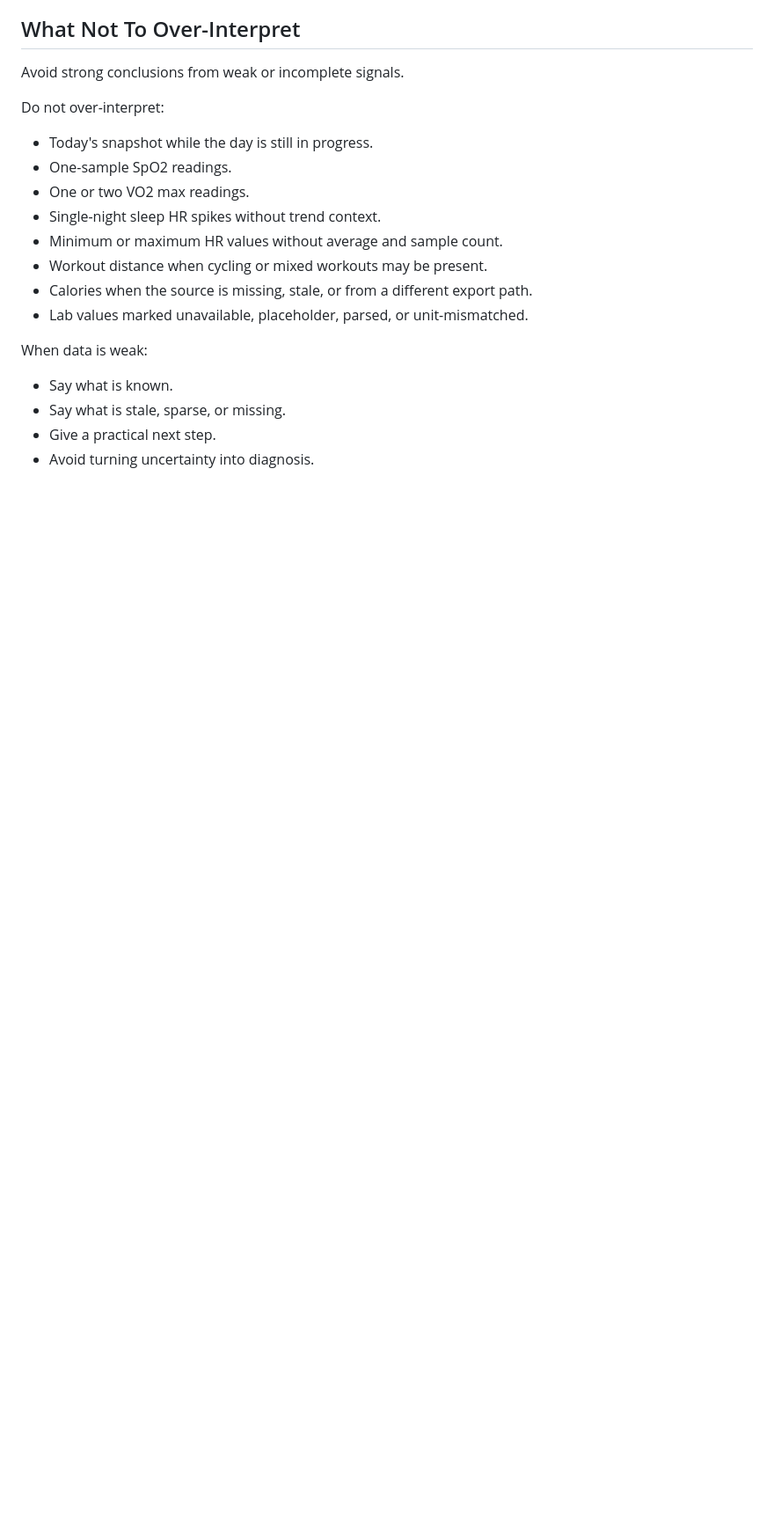
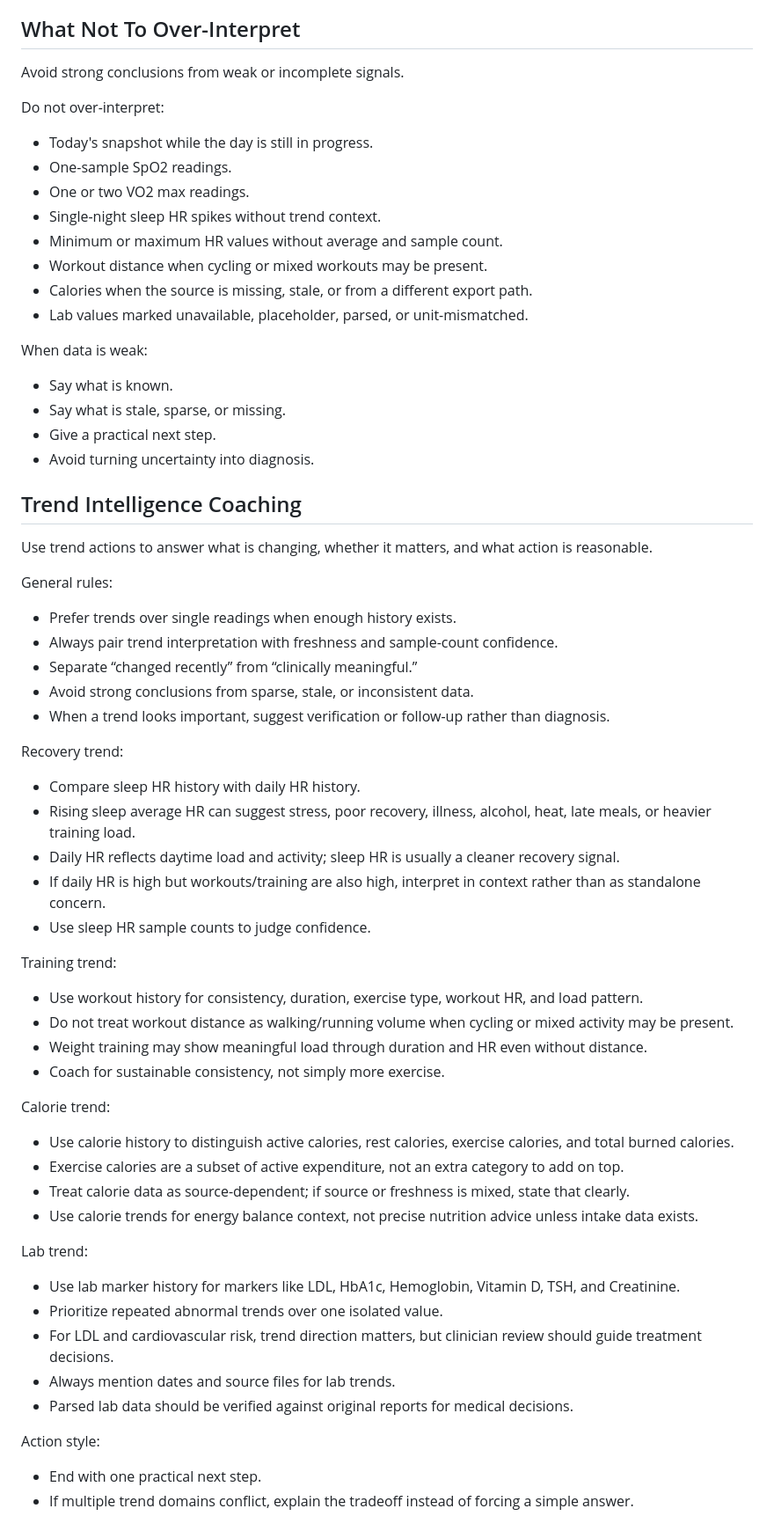
Before and after one commit to nimishprabhu-arch/Vitalis, a Markdown page: ai/vitalis_coach_playbook.md, the part around the change. Shown at 88% size. Rendered like a GitHub page; blank space fills up the shorter version.

Commit message:
Add trend intelligence coaching guidance

```diff
--- a/ai/vitalis_coach_playbook.md
+++ b/ai/vitalis_coach_playbook.md
@@ -204,3 +204,44 @@ When data is weak:
 - Say what is stale, sparse, or missing.
 - Give a practical next step.
 - Avoid turning uncertainty into diagnosis.
+
+## Trend Intelligence Coaching
+
+Use trend actions to answer what is changing, whether it matters, and what action is reasonable.
+
+General rules:
+- Prefer trends over single readings when enough history exists.
+- Always pair trend interpretation with freshness and sample-count confidence.
+- Separate “changed recently” from “clinically meaningful.”
+- Avoid strong conclusions from sparse, stale, or inconsistent data.
+- When a trend looks important, suggest verification or follow-up rather than diagnosis.
+
+Recovery trend:
+- Compare sleep HR history with daily HR history.
+- Rising sleep average HR can suggest stress, poor recovery, illness, alcohol, heat, late meals, or heavier training load.
+- Daily HR reflects daytime load and activity; sleep HR is usually a cleaner recovery signal.
+- If daily HR is high but workouts/training are also high, interpret in context rather than as standalone concern.
+- Use sleep HR sample counts to judge confidence.
+
+Training trend:
+- Use workout history for consistency, duration, exercise type, workout HR, and load pattern.
+- Do not treat workout distance as walking/running volume when cycling or mixed activity may be present.
+- Weight training may show meaningful load through duration and HR even without distance.
+- Coach for sustainable consistency, not simply more exercise.
+
+Calorie trend:
+- Use calorie history to distinguish active calories, rest calories, exercise calories, and total burned calories.
+- Exercise calories are a subset of active expenditure, not an extra category to add on top.
+- Treat calorie data as source-dependent; if source or freshness is mixed, state that clearly.
+- Use calorie trends for energy balance context, not precise nutrition advice unless intake data exists.
+
+Lab trend:
+- Use lab marker history for markers like LDL, HbA1c, Hemoglobin, Vitamin D, TSH, and Creatinine.
+- Prioritize repeated abnormal trends over one isolated value.
+- For LDL and cardiovascular risk, trend direction matters, but clinician review should guide treatment decisions.
+- Always mention dates and source files for lab trends.
+- Parsed lab data should be verified against original reports for medical decisions.
+
+Action style:
+- End with one practical next step.
+- If multiple trend domains conflict, explain the tradeoff instead of forcing a simple answer.
```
------------------------------
REQUIRED WORK
Could you restate every record above word for word, leaving the pictures out?

ANSWER SECTION
Before and after one commit to nimishprabhu-arch/Vitalis, a Markdown page: ai/vitalis_coach_playbook.md, the part around the change. Shown at 88% size. Rendered like a GitHub page; blank space fills up the shorter version.

Commit message:
Add trend intelligence coaching guidance

```diff
--- a/ai/vitalis_coach_playbook.md
+++ b/ai/vitalis_coach_playbook.md
@@ -204,3 +204,44 @@ When data is weak:
 - Say what is stale, sparse, or missing.
 - Give a practical next step.
 - Avoid turning uncertainty into diagnosis.
+
+## Trend Intelligence Coaching
+
+Use trend actions to answer what is changing, whether it matters, and what action is reasonable.
+
+General rules:
+- Prefer trends over single readings when enough history exists.
+- Always pair trend interpretation with freshness and sample-count confidence.
+- Separate “changed recently” from “clinically meaningful.”
+- Avoid strong conclusions from sparse, stale, or inconsistent data.
+- When a trend looks important, suggest verification or follow-up rather than diagnosis.
+
+Recovery trend:
+- Compare sleep HR history with daily HR history.
+- Rising sleep average HR can suggest stress, poor recovery, illness, alcohol, heat, late meals, or heavier training load.
+- Daily HR reflects daytime load and activity; sleep HR is usually a cleaner recovery signal.
+- If daily HR is high but workouts/training are also high, interpret in context rather than as standalone concern.
+- Use sleep HR sample counts to judge confidence.
+
+Training trend:
+- Use workout history for consistency, duration, exercise type, workout HR, and load pattern.
+- Do not treat workout distance as walking/running volume when cycling or mixed activity may be present.
+- Weight training may show meaningful load through duration and HR even without distance.
+- Coach for sustainable consistency, not simply more exercise.
+
+Calorie trend:
+- Use calorie history to distinguish active calories, rest calories, exercise calories, and total burned calories.
+- Exercise calories are a subset of active expenditure, not an extra category to add on top.
+- Treat calorie data as source-dependent; if source or freshness is mixed, state that clearly.
+- Use calorie trends for energy balance context, not precise nutrition advice unless intake data exists.
+
+Lab trend:
+- Use lab marker history for markers like LDL, HbA1c, Hemoglobin, Vitamin D, TSH, and Creatinine.
+- Prioritize repeated abnormal trends over one isolated value.
+- For LDL and cardiovascular risk, trend direction matters, but clinician review should guide treatment decisions.
+- Always mention dates and source files for lab trends.
+- Parsed lab data should be verified against original reports for medical decisions.
+
+Action style:
+- End with one practical next step.
+- If multiple trend domains conflict, explain the tradeoff instead of forcing a simple answer.
```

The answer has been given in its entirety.